[Problem statement] Look through the data that follows and copy each line with the string "Selesai".

═════ Available data ═════

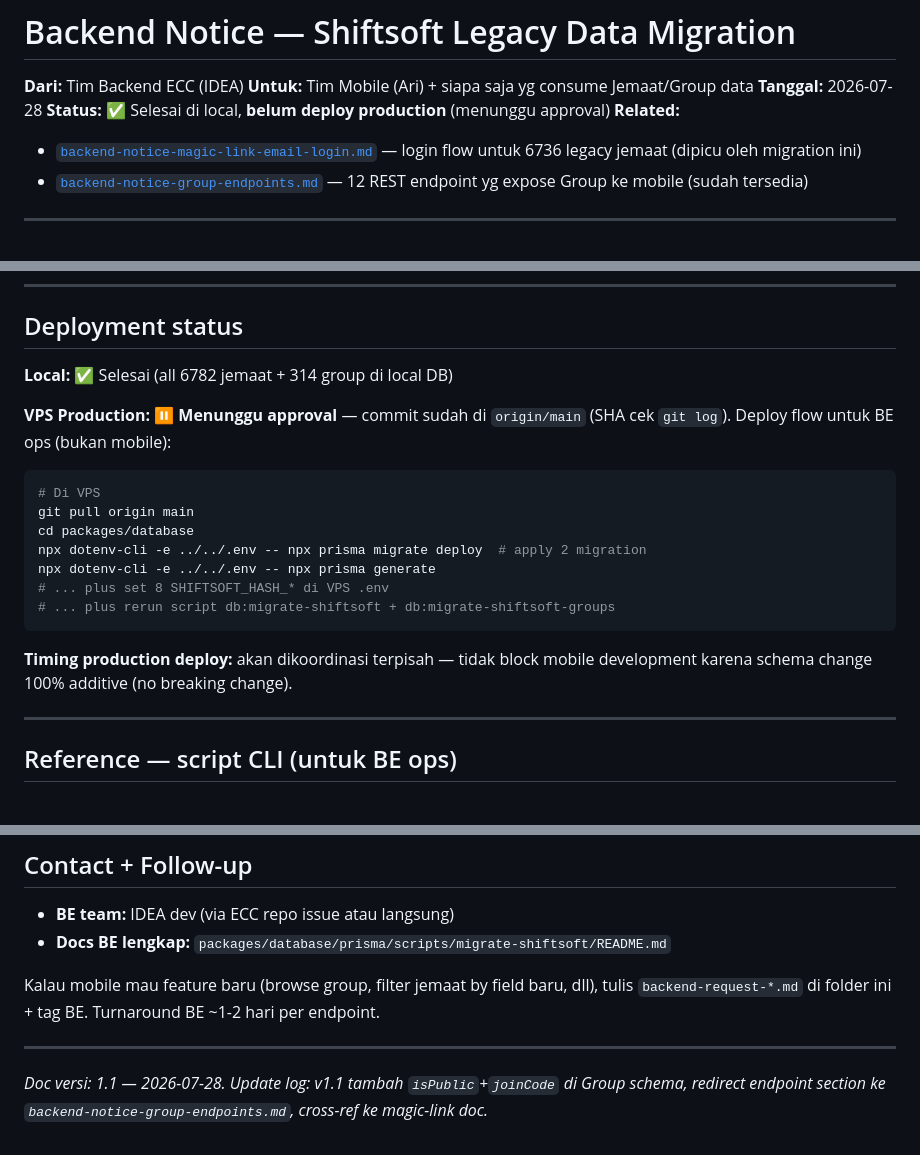
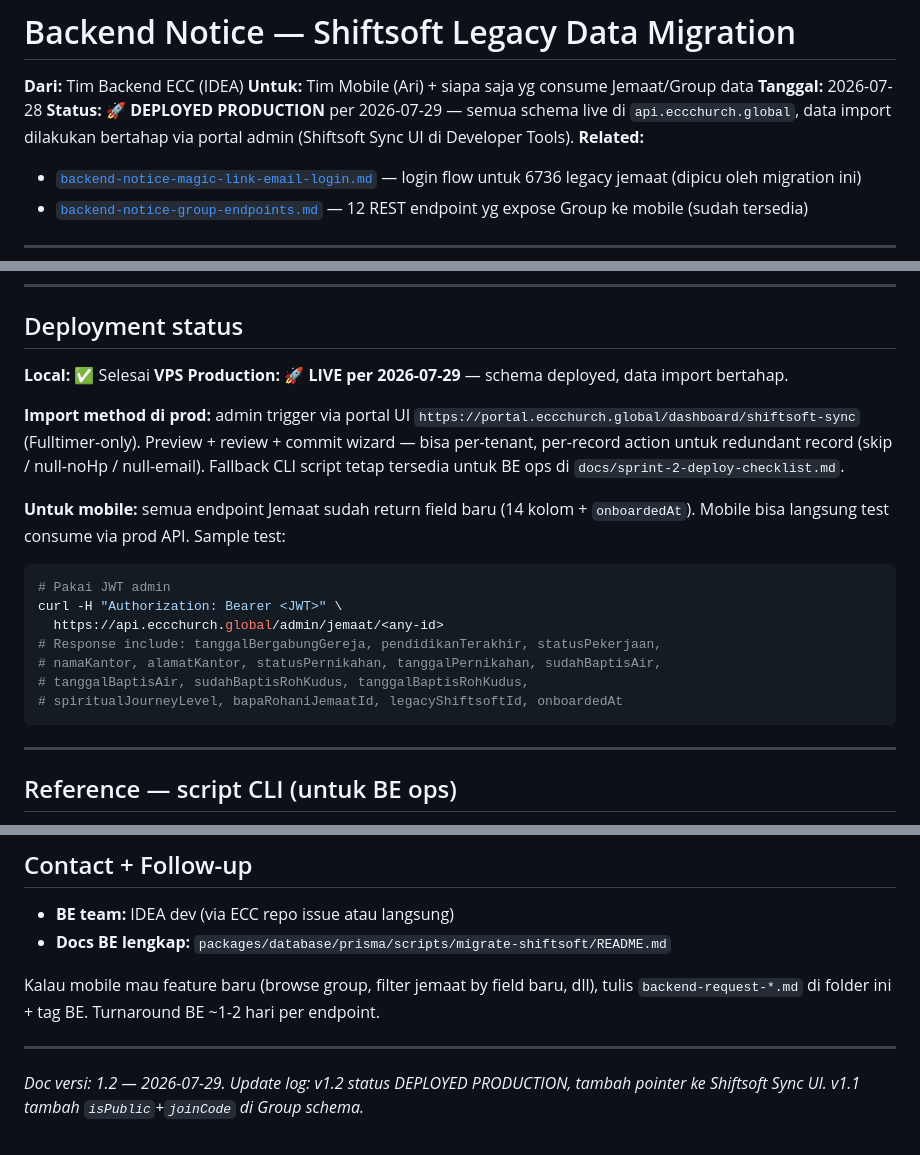
Before and after one commit to arichrst92/ecc-global-app, a Markdown page: docs/backend-notice-shiftsoft-migration.md, 3 parts joined by grey strips. Rendered like a GitHub page.

````diff
--- a/docs/backend-notice-shiftsoft-migration.md
+++ b/docs/backend-notice-shiftsoft-migration.md
@@ -3,7 +3,7 @@
 **Dari:** Tim Backend ECC (IDEA)
 **Untuk:** Tim Mobile (Ari) + siapa saja yg consume Jemaat/Group data
 **Tanggal:** 2026-07-28
-**Status:** ✅ Selesai di local, **belum deploy production** (menunggu approval)
+**Status:** 🚀 **DEPLOYED PRODUCTION** per 2026-07-29 — semua schema live di `api.eccchurch.global`, data import dilakukan bertahap via portal admin (Shiftsoft Sync UI di Developer Tools).
 **Related:**
 - [`backend-notice-magic-link-email-login.md`](./backend-notice-magic-link-email-login.md) — login flow untuk 6736 legacy jemaat (dipicu oleh migration ini)
 - [`backend-notice-group-endpoints.md`](./backend-notice-group-endpoints.md) — 12 REST endpoint yg expose Group ke mobile (sudah tersedia)
@@ -244,21 +244,21 @@ Berikut yg **tidak** ter-import dari Shiftsoft, bisa lo request kalau dibutuhkan
 
 ## Deployment status
 
-**Local:** ✅ Selesai (all 6782 jemaat + 314 group di local DB)
+**Local:** ✅ Selesai
+**VPS Production:** 🚀 **LIVE per 2026-07-29** — schema deployed, data import bertahap.
 
-**VPS Production:** ⏸️ **Menunggu approval** — commit sudah di `origin/main` (SHA cek `git log`). Deploy flow untuk BE ops (bukan mobile):
+**Import method di prod:** admin trigger via portal UI `https://portal.eccchurch.global/dashboard/shiftsoft-sync` (Fulltimer-only). Preview + review + commit wizard — bisa per-tenant, per-record action untuk redundant record (skip / null-noHp / null-email). Fallback CLI script tetap tersedia untuk BE ops di `docs/sprint-2-deploy-checklist.md`.
 
+**Untuk mobile:** semua endpoint Jemaat sudah return field baru (14 kolom + `onboardedAt`). Mobile bisa langsung test consume via prod API. Sample test:
 ```bash
-# Di VPS
-git pull origin main
-cd packages/database
-npx dotenv-cli -e ../../.env -- npx prisma migrate deploy  # apply 2 migration
-npx dotenv-cli -e ../../.env -- npx prisma generate
-# ... plus set 8 SHIFTSOFT_HASH_* di VPS .env
-# ... plus rerun script db:migrate-shiftsoft + db:migrate-shiftsoft-groups
+# Pakai JWT admin
+curl -H "Authorization: Bearer <JWT>" \
+  https://api.eccchurch.global/admin/jemaat/<any-id>
+# Response include: tanggalBergabungGereja, pendidikanTerakhir, statusPekerjaan,
+# namaKantor, alamatKantor, statusPernikahan, tanggalPernikahan, sudahBaptisAir,
+# tanggalBaptisAir, sudahBaptisRohKudus, tanggalBaptisRohKudus,
+# spiritualJourneyLevel, bapaRohaniJemaatId, legacyShiftsoftId, onboardedAt
 ```
-
-**Timing production deploy:** akan dikoordinasi terpisah — tidak block mobile development karena schema change 100% additive (no breaking change).
 
 ---
 
@@ -294,4 +294,4 @@ Kalau mobile mau feature baru (browse group, filter jemaat by field baru, dll),
 
 ---
 
-*Doc versi: 1.1 — 2026-07-28. Update log: v1.1 tambah `isPublic`+`joinCode` di Group schema, redirect endpoint section ke `backend-notice-group-endpoints.md`, cross-ref ke magic-link doc.*
+*Doc versi: 1.2 — 2026-07-29. Update log: v1.2 status DEPLOYED PRODUCTION, tambah pointer ke Shiftsoft Sync UI. v1.1 tambah `isPublic`+`joinCode` di Group schema.*
````
Also changed, not shown: docs/backend-notice-group-endpoints.md (+17 -4 lines), docs/backend-notice-magic-link-email-login.md (+26 -2 lines).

═════

[Answer to this task]
-**Status:** ✅ Selesai di local, **belum deploy production** (menunggu approval)
-**Local:** ✅ Selesai (all 6782 jemaat + 314 group di local DB)
+**Local:** ✅ Selesai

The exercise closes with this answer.